EXERCISE DESCRIPTION ▸ For the entries below, count the lines that contain the word "text" and reply with that number only.

PROVIDED ENTRIES ▸
○ ○ ○

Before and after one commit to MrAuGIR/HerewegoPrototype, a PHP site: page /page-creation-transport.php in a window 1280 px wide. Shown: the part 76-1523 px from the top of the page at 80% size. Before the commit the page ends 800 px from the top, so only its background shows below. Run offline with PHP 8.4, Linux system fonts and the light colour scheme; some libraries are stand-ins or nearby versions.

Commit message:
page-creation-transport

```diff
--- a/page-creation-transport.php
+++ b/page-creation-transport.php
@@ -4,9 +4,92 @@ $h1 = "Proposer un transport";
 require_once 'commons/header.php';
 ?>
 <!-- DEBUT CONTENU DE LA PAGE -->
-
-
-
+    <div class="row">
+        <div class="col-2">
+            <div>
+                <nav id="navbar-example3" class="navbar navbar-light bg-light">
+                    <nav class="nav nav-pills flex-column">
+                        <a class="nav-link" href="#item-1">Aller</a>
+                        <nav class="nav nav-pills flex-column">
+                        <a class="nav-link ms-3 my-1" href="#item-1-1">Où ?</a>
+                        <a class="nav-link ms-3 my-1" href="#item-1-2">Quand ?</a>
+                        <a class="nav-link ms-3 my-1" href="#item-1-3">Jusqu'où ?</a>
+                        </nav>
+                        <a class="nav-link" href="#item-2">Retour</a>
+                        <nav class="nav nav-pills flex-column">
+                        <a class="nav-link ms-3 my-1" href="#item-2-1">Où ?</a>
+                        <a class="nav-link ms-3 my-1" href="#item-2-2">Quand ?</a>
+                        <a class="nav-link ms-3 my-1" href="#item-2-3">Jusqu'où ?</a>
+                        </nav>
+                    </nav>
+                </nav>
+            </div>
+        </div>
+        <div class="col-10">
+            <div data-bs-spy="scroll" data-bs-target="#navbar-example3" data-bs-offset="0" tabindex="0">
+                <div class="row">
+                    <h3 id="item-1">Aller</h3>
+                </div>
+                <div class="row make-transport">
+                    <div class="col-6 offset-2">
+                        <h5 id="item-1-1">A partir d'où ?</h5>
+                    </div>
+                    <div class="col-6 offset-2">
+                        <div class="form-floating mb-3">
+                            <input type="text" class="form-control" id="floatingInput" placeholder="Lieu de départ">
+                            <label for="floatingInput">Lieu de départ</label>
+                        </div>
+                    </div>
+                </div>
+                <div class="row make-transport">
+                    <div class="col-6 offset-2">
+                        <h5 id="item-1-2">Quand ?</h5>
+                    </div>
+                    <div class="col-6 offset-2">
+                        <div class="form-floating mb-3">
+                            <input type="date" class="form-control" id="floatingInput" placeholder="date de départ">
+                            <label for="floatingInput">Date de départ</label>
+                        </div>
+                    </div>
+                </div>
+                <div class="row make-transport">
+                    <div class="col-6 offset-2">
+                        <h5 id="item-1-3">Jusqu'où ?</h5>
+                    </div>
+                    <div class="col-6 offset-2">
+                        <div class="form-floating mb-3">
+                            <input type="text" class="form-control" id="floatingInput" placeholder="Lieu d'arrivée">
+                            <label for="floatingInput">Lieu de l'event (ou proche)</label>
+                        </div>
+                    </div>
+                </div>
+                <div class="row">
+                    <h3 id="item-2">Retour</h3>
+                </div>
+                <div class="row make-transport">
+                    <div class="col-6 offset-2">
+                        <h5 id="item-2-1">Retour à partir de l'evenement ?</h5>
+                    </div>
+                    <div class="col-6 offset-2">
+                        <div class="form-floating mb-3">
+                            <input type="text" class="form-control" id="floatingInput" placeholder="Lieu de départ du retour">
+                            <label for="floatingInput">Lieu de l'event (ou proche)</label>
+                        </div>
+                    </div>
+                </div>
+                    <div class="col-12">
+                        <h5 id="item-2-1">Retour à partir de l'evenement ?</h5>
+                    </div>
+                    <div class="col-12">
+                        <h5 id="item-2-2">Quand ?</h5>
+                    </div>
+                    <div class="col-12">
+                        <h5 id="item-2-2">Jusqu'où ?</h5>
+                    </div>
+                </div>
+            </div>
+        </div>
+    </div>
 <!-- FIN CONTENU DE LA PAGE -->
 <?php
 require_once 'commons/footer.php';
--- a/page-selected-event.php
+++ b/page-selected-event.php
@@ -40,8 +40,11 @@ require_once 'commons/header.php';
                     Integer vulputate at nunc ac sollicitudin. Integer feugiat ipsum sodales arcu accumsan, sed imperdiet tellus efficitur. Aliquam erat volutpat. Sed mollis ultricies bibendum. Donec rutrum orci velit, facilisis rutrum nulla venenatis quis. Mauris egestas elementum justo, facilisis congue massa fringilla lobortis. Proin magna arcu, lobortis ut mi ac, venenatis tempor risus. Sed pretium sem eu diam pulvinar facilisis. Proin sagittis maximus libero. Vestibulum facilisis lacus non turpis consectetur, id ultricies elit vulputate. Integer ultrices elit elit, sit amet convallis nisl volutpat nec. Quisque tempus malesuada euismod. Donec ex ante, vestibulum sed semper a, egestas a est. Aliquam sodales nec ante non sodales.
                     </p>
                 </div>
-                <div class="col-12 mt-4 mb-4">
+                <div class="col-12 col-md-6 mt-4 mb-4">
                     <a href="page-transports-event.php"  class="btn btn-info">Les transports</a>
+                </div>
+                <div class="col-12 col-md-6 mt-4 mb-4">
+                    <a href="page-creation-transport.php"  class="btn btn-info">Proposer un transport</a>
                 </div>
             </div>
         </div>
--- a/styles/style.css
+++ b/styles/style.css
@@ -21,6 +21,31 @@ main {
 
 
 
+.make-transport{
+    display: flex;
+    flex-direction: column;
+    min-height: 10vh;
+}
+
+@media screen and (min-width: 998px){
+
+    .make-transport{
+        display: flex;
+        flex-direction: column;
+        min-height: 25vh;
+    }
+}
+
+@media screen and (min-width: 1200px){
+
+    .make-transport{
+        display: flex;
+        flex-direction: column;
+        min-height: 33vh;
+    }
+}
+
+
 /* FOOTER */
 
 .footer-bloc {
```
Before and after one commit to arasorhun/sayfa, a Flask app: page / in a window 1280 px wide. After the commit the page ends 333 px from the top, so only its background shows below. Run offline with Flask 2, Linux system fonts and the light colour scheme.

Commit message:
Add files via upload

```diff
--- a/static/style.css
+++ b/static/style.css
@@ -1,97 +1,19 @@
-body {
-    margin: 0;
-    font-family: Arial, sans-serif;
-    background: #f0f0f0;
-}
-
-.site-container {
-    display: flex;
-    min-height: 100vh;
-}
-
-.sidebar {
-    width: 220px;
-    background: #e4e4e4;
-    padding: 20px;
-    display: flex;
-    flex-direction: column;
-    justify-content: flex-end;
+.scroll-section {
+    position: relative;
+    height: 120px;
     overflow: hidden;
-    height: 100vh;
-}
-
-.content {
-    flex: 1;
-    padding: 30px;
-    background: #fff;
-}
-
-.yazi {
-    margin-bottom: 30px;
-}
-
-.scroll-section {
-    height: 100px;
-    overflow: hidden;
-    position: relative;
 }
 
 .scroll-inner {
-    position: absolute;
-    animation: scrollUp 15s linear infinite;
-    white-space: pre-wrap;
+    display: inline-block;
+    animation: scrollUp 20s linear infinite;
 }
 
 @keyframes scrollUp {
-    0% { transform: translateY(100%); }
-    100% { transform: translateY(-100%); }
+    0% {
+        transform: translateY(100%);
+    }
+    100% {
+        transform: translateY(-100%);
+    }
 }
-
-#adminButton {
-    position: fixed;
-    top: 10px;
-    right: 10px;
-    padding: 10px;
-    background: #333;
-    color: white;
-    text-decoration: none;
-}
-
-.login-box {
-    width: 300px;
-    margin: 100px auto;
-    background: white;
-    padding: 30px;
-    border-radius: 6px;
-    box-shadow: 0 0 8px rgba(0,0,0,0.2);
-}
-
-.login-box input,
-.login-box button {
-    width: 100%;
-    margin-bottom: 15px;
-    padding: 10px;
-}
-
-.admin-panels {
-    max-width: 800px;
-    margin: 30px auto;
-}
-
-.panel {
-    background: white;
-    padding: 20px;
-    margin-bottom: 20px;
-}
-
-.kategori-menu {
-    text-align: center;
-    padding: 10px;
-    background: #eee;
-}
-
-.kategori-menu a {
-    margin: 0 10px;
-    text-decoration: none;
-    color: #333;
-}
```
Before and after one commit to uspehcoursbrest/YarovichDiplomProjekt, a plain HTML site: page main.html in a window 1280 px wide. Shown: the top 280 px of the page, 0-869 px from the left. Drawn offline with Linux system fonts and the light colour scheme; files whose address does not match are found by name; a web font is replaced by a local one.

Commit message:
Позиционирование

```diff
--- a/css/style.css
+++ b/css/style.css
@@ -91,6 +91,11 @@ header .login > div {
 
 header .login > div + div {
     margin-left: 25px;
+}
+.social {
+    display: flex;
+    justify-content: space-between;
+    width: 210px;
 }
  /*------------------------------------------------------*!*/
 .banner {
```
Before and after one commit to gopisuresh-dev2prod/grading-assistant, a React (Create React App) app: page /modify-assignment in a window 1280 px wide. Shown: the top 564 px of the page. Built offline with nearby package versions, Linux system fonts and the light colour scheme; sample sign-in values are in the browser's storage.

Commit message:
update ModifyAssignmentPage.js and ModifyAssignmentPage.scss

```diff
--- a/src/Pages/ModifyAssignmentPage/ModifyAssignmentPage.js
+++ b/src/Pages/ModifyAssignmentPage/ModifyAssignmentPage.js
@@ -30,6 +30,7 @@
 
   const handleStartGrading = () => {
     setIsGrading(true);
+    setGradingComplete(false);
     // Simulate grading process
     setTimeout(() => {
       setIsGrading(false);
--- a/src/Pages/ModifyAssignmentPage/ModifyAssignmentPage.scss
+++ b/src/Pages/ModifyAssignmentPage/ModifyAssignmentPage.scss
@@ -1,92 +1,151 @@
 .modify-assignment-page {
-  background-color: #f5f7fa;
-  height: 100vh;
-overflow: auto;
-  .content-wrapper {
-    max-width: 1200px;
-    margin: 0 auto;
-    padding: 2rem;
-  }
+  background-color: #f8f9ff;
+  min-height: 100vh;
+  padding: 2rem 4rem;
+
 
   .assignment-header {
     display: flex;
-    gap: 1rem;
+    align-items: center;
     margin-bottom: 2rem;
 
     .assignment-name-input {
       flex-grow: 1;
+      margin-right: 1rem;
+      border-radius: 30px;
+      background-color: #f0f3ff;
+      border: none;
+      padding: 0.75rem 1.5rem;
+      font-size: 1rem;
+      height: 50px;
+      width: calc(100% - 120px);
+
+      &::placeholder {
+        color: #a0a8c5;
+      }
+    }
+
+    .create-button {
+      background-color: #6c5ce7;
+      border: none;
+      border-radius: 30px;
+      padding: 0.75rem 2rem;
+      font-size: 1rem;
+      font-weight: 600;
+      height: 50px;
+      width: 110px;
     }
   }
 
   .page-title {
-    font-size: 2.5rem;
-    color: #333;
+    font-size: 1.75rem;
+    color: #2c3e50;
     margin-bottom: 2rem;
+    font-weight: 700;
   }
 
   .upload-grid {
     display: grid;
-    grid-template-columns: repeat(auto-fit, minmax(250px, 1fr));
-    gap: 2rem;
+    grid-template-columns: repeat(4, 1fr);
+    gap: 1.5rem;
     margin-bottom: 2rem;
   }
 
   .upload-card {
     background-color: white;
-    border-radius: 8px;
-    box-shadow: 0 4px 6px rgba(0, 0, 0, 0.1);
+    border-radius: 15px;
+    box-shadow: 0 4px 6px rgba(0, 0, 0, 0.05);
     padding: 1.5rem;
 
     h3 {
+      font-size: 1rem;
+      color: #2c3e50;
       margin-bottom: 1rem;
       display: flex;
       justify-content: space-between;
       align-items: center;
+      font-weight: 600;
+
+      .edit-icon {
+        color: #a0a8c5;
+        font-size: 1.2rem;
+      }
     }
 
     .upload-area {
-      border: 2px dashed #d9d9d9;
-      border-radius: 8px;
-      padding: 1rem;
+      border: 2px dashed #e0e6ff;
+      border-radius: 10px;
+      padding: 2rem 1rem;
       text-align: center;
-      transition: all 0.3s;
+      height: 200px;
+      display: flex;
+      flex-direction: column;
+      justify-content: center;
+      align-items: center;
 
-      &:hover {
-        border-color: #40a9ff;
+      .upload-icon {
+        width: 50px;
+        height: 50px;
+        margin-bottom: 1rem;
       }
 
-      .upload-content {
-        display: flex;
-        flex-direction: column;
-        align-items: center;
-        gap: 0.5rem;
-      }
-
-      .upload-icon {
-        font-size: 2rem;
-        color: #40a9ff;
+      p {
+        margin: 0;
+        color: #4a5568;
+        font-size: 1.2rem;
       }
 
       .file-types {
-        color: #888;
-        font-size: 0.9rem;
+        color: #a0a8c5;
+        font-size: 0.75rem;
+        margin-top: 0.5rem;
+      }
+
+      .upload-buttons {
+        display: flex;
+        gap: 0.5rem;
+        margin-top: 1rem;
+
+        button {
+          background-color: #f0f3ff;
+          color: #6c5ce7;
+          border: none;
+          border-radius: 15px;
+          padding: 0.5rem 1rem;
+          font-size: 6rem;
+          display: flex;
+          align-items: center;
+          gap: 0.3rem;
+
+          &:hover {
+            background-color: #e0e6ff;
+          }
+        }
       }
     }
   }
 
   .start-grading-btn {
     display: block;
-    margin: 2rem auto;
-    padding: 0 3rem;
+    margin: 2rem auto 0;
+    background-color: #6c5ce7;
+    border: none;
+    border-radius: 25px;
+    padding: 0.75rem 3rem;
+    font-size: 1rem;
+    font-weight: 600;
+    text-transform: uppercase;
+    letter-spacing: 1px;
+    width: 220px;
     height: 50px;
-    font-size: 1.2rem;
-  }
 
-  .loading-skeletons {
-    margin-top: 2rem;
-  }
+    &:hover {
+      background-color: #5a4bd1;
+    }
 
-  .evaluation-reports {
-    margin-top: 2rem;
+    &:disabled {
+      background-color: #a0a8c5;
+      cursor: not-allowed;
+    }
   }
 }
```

○ ○ ○

RESPONSE TO THIS EXERCISE ▸ 8